— Exercise —
Search the entries for the word "Category" and copy each line that has it.

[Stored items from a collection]
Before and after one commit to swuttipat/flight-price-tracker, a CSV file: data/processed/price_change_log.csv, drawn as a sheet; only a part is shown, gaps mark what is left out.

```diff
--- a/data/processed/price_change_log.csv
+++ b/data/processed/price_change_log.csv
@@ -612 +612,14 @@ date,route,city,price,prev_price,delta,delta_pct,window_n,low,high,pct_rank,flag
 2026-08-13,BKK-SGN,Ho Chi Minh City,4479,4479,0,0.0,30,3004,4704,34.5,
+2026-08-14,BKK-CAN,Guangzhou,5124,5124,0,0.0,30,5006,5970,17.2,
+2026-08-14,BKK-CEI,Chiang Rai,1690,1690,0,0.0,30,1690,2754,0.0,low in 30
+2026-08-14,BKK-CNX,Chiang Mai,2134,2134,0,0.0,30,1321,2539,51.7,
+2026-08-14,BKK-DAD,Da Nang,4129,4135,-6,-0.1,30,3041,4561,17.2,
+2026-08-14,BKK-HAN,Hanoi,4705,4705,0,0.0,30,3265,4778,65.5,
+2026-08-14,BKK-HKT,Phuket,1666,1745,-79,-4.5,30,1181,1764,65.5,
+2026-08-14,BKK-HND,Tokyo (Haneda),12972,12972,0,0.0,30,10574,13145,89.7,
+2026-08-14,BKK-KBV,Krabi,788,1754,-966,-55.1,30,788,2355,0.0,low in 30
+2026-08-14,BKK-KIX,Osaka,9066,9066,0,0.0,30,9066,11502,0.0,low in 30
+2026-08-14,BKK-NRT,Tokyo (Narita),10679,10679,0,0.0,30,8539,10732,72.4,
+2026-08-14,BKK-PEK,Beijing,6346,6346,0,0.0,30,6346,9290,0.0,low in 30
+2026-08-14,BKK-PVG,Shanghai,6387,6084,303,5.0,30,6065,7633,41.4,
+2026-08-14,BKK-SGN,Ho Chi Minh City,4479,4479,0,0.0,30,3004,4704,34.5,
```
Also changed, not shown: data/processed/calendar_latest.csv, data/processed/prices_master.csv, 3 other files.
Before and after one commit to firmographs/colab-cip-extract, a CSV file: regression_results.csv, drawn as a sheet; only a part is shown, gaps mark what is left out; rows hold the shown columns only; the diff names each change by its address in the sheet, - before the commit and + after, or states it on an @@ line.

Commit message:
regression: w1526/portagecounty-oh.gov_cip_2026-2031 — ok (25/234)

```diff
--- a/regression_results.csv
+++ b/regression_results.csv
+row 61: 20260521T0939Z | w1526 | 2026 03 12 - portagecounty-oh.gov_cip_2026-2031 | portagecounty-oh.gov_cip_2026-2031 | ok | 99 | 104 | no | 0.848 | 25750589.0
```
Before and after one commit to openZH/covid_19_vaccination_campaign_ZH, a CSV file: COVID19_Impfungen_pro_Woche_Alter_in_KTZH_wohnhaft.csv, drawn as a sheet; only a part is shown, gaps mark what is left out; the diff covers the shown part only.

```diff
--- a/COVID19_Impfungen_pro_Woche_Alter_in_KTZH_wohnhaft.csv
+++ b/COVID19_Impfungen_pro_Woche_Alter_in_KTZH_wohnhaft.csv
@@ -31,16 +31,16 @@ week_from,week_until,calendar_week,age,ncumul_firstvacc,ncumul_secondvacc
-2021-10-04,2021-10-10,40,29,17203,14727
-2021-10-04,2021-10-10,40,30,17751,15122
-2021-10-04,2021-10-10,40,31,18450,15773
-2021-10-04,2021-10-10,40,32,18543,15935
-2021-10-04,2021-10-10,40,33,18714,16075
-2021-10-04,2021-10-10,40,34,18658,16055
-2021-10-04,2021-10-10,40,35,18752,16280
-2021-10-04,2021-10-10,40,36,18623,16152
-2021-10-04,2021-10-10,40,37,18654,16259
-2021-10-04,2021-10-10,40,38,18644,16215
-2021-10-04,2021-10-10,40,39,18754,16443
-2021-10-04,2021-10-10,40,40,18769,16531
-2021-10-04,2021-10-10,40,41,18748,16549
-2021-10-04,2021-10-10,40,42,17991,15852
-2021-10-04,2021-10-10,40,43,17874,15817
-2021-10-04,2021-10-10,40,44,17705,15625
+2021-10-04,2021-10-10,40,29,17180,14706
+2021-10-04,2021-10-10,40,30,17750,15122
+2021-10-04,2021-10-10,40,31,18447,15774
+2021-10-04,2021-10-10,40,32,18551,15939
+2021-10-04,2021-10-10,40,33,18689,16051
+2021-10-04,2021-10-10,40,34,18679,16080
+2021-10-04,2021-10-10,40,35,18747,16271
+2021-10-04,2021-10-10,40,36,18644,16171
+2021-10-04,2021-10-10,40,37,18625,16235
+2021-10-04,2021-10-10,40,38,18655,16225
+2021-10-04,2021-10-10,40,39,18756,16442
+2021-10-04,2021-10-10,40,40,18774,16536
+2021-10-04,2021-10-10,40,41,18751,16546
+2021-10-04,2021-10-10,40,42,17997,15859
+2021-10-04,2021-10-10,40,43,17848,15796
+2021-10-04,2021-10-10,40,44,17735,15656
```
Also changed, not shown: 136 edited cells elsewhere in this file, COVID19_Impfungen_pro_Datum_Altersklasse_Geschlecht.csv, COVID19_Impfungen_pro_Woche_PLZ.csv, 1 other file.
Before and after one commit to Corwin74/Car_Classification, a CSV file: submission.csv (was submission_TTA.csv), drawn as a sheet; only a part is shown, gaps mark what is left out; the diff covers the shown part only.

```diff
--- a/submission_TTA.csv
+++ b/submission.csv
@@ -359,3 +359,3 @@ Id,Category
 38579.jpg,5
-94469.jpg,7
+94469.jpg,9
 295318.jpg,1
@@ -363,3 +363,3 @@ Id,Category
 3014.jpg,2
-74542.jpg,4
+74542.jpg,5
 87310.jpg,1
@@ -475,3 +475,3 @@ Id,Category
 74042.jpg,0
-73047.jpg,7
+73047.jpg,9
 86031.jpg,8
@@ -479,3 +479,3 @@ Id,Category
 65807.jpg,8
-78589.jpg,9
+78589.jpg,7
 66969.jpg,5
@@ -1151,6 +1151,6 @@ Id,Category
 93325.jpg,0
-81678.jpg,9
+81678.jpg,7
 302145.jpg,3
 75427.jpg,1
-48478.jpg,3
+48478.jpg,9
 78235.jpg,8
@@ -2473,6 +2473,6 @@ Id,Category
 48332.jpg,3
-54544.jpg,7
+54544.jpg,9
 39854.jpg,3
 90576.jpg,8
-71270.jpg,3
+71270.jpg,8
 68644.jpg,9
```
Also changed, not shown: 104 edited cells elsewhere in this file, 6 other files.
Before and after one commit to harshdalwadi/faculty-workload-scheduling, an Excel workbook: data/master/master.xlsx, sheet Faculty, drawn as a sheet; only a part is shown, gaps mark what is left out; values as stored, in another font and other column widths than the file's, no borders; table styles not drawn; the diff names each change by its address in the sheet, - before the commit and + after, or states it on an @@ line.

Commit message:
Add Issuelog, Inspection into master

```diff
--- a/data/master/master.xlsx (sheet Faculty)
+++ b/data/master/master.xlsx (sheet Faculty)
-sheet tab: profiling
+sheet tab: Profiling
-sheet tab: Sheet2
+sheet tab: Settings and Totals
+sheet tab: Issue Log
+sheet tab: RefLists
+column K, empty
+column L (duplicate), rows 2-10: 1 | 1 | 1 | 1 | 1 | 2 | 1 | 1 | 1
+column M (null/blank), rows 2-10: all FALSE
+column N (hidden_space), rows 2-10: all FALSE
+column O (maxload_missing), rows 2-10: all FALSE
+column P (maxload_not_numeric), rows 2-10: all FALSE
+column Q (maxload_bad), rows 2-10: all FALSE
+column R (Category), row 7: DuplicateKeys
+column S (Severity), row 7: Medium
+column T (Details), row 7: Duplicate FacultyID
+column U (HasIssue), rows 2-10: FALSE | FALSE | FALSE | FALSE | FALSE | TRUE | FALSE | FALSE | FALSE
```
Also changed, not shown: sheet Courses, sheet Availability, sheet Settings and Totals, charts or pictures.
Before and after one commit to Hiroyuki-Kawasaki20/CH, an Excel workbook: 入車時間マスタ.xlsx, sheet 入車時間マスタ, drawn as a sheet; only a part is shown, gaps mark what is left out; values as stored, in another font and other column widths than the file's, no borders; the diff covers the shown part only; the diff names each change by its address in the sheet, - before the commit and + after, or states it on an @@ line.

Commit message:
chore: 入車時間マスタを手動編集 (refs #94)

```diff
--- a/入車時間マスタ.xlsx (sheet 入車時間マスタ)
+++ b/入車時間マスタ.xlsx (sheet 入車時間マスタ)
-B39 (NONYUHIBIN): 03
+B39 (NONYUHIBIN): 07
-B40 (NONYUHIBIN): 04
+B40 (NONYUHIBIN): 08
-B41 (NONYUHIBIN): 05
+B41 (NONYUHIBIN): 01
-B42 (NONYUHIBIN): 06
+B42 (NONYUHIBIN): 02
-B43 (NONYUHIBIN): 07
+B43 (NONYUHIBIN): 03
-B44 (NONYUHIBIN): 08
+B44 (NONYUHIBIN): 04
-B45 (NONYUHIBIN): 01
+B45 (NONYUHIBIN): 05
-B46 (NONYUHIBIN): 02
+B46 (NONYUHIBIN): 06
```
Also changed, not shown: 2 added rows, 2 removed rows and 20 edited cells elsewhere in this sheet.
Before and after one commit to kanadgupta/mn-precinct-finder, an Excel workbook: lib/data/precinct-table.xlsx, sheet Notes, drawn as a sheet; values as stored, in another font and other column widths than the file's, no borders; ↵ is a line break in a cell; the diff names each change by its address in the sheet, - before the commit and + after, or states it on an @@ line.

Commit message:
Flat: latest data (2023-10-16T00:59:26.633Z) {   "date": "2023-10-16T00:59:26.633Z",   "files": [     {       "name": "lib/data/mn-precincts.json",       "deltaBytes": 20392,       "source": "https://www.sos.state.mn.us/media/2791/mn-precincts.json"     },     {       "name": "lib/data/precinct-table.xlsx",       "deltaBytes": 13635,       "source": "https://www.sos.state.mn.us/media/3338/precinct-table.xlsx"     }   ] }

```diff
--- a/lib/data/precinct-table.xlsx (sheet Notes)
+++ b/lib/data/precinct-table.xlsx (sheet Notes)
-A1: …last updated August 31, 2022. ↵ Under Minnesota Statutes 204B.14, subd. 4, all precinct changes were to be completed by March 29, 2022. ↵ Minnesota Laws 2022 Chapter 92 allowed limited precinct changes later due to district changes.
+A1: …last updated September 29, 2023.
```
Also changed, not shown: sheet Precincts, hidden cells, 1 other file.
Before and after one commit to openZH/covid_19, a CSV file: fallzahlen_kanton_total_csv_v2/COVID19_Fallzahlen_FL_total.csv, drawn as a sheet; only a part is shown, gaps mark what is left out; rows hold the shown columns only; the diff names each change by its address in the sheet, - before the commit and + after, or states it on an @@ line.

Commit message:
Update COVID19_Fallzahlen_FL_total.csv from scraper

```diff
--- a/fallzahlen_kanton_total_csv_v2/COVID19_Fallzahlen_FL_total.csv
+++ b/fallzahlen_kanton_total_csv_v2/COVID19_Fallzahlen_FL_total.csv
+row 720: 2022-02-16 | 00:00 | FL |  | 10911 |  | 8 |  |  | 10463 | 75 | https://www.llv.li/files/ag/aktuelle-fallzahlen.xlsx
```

— Written solution —
@@ -359,3 +359,3 @@ Id,Category
@@ -363,3 +363,3 @@ Id,Category
@@ -475,3 +475,3 @@ Id,Category
@@ -479,3 +479,3 @@ Id,Category
@@ -1151,6 +1151,6 @@ Id,Category
@@ -2473,6 +2473,6 @@ Id,Category
+column R (Category), row 7: DuplicateKeys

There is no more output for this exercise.